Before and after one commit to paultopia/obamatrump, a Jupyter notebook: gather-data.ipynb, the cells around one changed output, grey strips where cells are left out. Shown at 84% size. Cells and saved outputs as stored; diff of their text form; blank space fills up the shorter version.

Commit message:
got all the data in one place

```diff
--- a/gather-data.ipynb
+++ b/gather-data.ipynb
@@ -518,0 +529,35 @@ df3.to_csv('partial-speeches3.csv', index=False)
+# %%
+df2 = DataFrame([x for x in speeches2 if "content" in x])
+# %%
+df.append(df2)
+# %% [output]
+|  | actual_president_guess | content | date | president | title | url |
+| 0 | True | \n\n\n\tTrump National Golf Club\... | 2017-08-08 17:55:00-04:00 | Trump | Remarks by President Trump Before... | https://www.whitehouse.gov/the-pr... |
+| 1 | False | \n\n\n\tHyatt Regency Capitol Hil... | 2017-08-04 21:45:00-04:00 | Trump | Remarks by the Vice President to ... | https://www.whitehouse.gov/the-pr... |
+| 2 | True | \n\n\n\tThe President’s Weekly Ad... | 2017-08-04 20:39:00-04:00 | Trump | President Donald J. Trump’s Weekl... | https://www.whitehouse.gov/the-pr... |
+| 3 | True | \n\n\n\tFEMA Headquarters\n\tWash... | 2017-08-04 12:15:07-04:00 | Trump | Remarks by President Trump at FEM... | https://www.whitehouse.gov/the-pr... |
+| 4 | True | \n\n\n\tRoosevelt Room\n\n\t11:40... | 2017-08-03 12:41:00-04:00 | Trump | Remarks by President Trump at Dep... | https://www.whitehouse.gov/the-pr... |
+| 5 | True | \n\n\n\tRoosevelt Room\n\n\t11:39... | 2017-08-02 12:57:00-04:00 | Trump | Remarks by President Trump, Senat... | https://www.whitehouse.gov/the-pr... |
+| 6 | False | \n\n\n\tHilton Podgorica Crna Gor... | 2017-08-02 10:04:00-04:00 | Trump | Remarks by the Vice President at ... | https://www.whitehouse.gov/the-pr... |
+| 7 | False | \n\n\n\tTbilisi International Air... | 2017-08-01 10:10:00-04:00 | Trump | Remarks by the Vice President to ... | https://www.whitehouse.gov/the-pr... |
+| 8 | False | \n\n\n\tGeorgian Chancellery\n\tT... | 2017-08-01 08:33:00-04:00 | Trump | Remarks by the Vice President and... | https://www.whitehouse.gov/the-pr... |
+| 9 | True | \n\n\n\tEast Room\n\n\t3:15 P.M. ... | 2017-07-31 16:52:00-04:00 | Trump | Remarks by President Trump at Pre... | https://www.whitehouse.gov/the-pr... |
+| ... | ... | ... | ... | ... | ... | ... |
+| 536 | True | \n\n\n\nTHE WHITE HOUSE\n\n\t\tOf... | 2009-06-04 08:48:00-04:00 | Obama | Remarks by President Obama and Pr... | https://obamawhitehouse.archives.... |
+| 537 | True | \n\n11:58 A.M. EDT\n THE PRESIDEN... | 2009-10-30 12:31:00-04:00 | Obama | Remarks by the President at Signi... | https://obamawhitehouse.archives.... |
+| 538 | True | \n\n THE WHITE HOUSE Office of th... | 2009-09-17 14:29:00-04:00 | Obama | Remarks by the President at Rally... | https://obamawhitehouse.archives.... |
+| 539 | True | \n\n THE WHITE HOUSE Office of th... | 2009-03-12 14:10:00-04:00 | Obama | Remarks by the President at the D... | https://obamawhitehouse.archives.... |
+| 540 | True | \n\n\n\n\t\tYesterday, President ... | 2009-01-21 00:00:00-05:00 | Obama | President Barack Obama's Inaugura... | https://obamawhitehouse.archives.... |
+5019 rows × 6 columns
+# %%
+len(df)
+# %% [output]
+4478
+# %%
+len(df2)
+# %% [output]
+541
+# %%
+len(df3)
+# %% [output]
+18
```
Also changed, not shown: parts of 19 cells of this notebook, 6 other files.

---

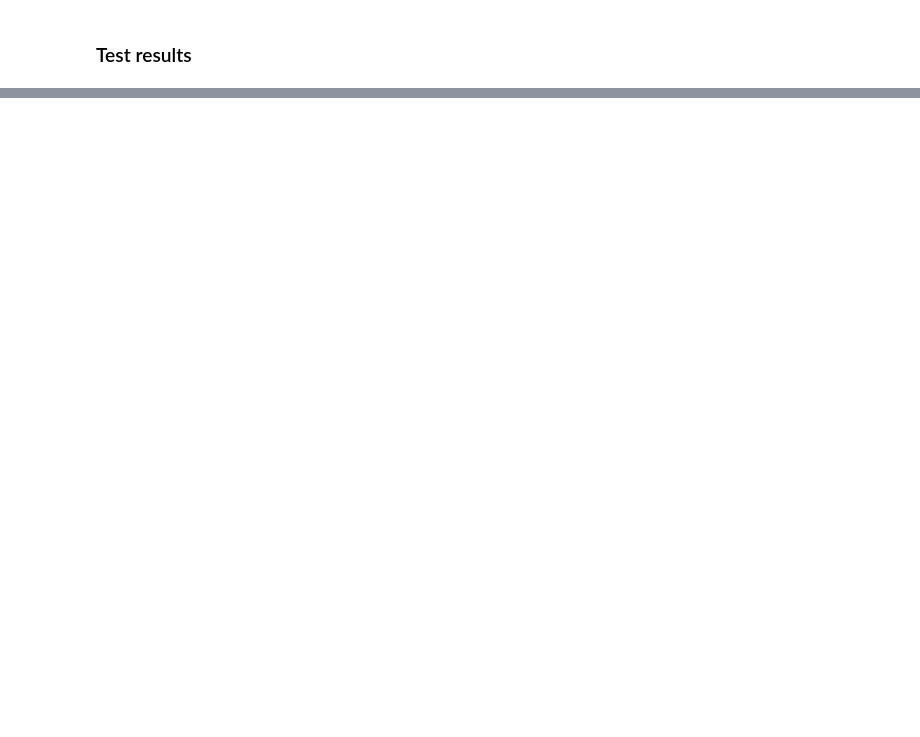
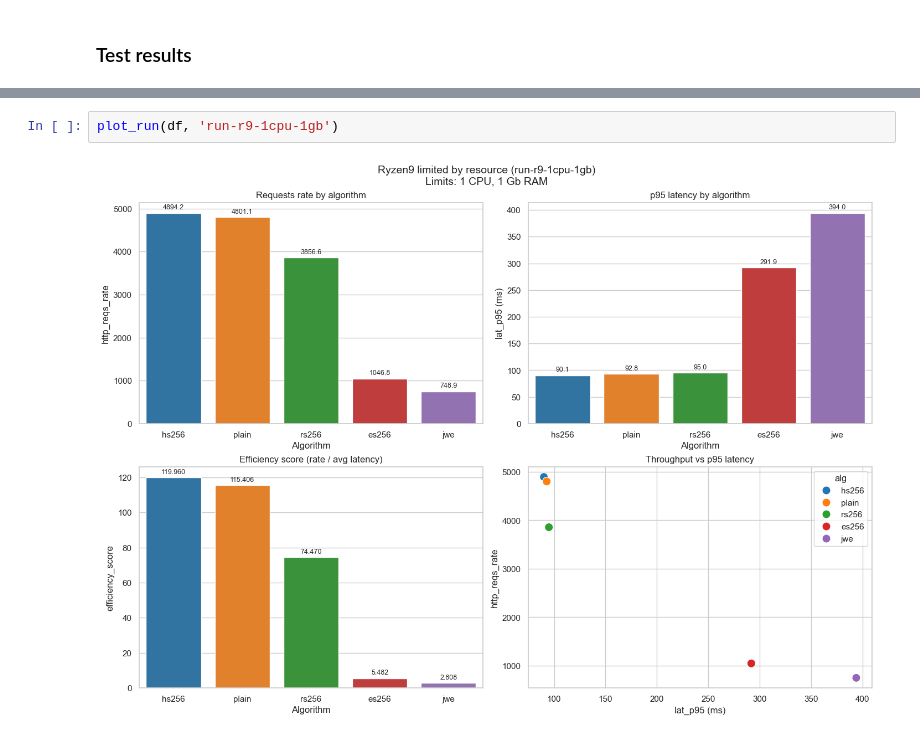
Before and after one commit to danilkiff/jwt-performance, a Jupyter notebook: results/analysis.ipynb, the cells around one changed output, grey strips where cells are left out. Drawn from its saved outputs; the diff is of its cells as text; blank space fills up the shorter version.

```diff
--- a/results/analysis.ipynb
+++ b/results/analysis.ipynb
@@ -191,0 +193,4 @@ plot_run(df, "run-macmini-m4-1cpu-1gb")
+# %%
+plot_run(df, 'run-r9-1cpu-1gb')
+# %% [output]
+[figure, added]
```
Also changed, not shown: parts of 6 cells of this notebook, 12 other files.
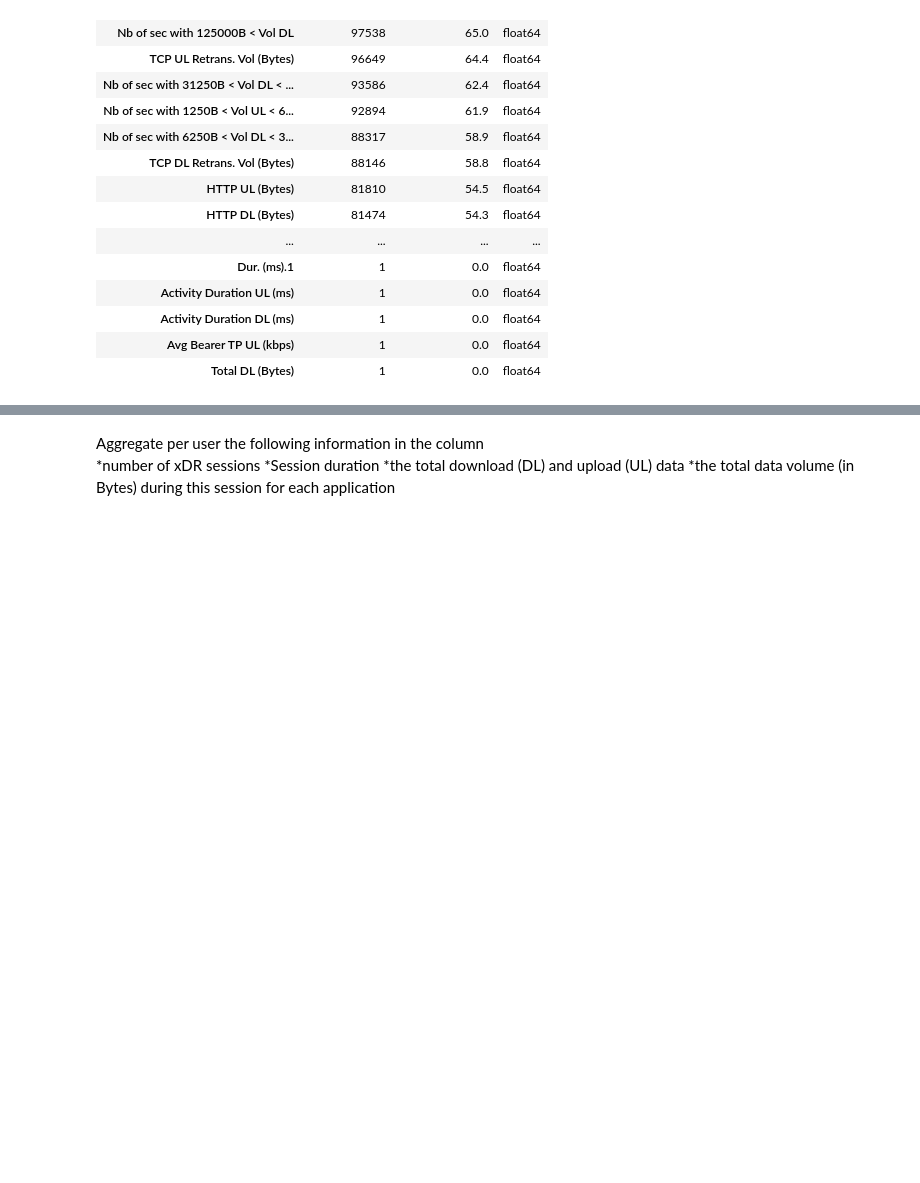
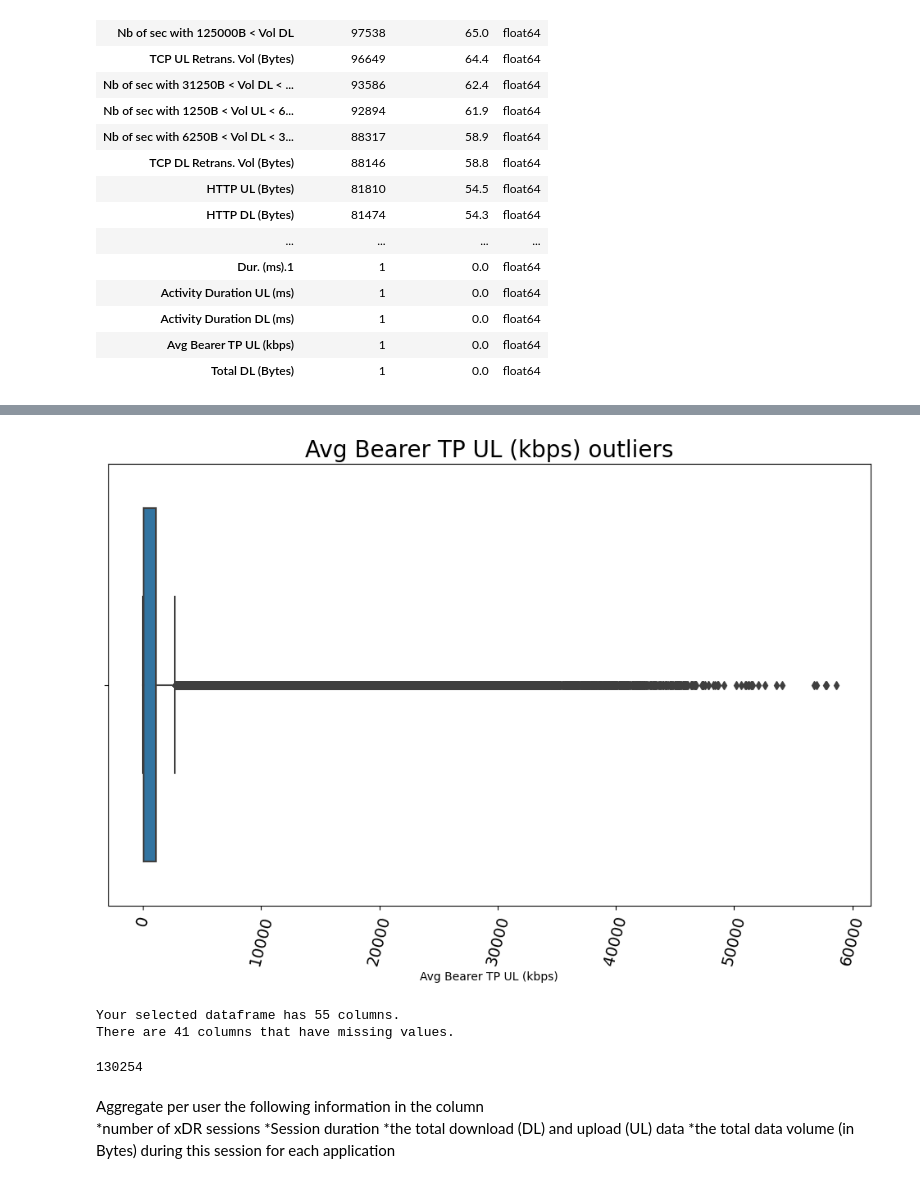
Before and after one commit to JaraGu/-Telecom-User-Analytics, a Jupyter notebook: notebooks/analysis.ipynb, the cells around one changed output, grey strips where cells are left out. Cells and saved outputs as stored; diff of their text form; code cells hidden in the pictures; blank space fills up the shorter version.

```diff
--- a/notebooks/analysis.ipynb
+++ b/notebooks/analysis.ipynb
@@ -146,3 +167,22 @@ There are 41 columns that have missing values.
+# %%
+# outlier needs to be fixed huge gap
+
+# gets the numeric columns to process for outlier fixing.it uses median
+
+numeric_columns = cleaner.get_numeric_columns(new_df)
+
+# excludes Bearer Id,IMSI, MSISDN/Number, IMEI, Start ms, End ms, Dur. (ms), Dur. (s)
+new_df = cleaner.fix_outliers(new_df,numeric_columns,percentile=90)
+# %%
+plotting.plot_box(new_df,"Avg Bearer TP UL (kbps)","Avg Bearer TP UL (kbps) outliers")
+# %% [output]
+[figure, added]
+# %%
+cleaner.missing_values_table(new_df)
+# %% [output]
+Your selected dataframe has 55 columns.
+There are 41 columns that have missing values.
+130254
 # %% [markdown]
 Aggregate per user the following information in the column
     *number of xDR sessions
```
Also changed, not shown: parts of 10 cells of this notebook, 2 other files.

**WORK TO COMPLETE**. Count every line in the records that holds "Bearer" and give that count by itself.

**OUTPUT OF THE EXERCISE**. 2